**YOUR ASSIGNMENT**
Check each line below for the word "relating", then please report how many lines have it and nothing more.

Content revision data
_ _ _ _ _ _ _

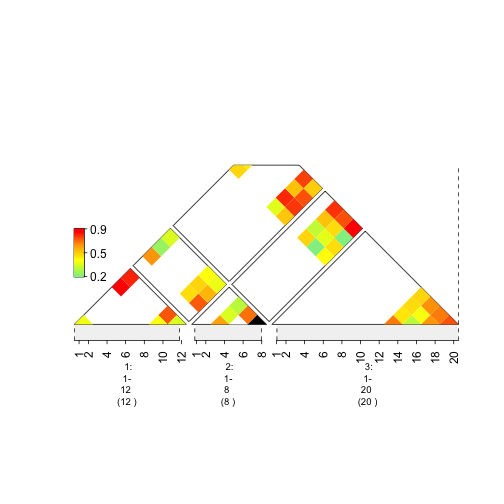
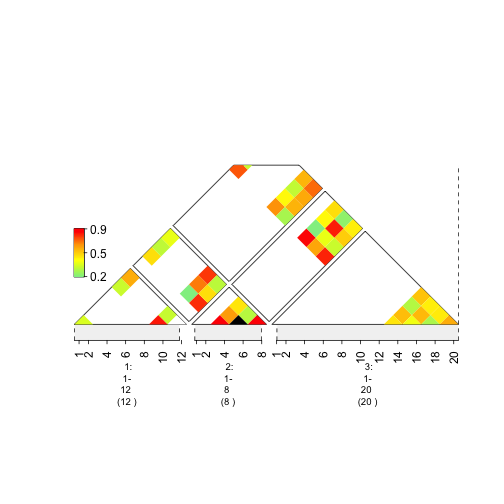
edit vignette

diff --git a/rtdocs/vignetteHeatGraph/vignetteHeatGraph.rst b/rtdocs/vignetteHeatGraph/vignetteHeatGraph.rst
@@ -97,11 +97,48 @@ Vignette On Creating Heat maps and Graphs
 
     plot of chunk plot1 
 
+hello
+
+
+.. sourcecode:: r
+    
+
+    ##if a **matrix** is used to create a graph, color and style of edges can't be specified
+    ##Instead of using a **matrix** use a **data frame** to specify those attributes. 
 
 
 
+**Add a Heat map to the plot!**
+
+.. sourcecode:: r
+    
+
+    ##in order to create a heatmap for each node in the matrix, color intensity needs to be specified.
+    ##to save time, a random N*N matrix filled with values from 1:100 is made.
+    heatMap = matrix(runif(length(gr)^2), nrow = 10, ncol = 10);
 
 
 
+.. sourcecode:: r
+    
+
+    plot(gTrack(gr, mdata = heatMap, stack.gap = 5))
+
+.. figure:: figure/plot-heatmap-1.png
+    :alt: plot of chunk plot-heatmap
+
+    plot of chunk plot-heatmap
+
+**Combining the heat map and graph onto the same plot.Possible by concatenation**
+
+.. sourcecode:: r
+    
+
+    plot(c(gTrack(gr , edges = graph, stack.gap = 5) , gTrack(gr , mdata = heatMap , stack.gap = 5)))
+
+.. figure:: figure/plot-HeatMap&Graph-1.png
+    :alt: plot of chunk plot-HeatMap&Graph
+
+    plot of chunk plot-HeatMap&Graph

_ _ _ _ _ _ _

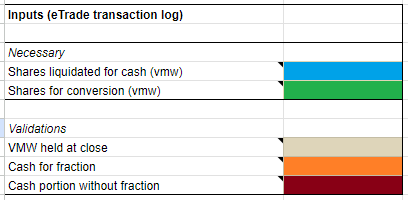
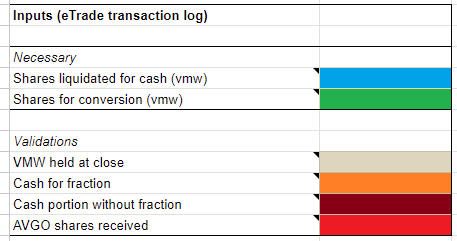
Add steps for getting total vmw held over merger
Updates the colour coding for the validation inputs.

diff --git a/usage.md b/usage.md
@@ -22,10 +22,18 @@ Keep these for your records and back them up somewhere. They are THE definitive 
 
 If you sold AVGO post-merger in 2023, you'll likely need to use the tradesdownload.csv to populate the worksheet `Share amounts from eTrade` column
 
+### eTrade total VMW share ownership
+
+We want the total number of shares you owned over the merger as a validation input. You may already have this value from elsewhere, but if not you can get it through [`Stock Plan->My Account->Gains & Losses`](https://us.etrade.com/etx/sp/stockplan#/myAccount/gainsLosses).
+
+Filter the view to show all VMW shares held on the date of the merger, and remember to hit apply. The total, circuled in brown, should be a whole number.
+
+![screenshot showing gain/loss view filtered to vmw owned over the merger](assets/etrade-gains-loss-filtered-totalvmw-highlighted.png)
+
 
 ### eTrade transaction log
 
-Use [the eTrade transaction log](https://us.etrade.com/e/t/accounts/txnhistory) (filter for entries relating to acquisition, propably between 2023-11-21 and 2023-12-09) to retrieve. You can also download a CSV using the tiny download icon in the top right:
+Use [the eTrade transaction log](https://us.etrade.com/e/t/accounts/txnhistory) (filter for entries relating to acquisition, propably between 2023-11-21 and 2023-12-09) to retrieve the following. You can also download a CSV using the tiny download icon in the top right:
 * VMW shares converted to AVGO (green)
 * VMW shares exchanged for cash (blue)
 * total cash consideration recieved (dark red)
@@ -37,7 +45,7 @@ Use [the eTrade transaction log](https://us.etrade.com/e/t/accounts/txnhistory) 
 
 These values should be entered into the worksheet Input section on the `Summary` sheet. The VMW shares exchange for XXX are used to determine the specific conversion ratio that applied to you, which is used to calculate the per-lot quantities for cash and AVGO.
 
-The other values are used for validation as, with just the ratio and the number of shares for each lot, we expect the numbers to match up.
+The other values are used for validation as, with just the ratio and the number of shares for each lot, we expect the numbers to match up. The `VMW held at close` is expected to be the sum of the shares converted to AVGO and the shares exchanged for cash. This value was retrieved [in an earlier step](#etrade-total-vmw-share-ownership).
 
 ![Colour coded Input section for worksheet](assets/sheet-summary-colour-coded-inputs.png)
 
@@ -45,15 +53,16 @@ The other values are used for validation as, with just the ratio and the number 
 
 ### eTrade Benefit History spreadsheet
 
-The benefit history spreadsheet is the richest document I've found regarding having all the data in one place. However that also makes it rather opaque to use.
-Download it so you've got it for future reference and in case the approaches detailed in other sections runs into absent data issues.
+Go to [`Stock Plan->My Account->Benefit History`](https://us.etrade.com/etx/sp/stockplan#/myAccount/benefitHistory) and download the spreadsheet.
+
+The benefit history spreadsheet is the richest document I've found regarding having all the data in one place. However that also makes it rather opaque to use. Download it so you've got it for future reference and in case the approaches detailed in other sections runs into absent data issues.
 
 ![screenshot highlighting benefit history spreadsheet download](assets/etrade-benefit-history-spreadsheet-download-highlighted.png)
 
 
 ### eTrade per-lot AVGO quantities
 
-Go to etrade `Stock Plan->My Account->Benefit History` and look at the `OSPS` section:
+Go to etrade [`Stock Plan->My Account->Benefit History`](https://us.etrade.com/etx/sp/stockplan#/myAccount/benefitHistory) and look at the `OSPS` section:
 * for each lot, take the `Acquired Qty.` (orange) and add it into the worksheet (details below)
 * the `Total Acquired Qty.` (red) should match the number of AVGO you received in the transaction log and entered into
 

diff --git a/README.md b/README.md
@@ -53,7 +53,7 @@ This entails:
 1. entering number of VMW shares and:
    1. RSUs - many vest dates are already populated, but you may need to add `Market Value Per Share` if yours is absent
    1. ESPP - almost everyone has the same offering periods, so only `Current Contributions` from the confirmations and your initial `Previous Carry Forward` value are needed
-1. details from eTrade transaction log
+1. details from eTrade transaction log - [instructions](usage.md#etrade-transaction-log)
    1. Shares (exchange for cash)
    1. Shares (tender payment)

_ _ _ _ _ _ _

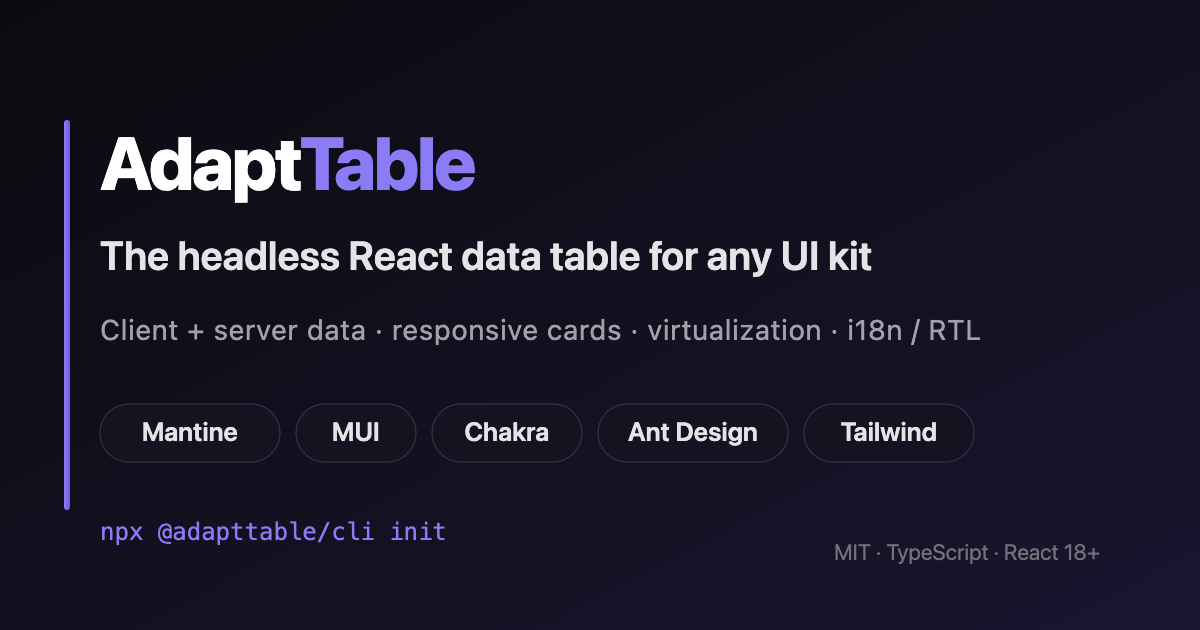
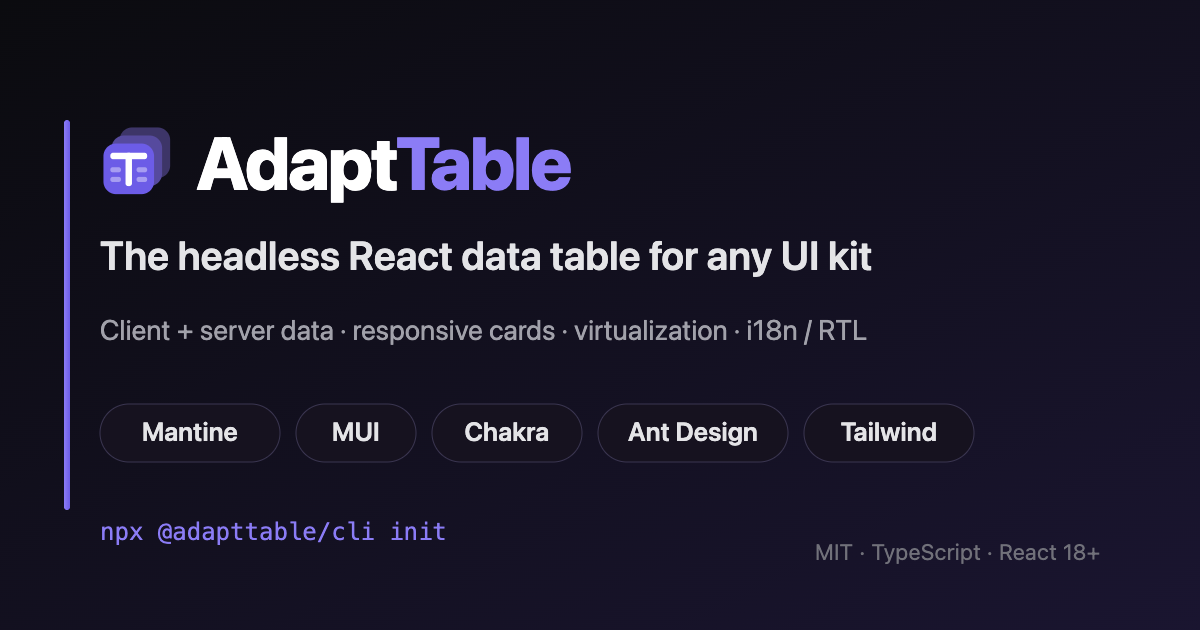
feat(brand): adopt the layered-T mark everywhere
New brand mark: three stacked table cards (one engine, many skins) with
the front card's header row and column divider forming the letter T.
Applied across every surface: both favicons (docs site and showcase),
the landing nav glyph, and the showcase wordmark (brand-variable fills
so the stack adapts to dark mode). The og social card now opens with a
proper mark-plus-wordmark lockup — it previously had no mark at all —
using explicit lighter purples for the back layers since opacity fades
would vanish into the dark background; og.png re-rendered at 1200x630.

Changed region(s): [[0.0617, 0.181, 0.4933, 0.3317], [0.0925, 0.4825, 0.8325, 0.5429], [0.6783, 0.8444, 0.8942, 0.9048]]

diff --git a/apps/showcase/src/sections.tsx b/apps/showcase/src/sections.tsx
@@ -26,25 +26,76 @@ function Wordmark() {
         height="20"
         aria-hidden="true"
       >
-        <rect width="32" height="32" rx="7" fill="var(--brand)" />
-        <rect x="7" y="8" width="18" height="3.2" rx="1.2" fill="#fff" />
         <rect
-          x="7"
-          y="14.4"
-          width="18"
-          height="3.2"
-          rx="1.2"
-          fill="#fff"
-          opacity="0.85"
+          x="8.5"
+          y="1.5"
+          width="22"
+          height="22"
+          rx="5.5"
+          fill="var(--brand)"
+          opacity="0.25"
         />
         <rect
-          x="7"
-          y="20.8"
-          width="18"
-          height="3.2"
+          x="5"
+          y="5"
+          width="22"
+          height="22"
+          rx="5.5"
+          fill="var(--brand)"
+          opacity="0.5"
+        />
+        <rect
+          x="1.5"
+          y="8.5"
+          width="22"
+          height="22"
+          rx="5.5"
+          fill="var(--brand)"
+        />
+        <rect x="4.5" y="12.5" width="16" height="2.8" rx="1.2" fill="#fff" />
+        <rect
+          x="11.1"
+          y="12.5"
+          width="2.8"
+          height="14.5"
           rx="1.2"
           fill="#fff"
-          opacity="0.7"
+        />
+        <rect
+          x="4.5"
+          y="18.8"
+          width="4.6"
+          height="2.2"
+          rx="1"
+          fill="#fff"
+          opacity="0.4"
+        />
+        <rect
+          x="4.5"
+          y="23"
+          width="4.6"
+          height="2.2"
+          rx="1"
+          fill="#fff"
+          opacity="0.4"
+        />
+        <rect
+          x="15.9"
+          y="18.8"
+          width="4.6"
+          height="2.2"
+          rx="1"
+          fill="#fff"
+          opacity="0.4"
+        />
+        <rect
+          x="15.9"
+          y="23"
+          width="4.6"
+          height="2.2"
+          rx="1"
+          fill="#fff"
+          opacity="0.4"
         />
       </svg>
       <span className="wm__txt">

_ _ _ _ _ _ _

**ANSWER BELOW**
2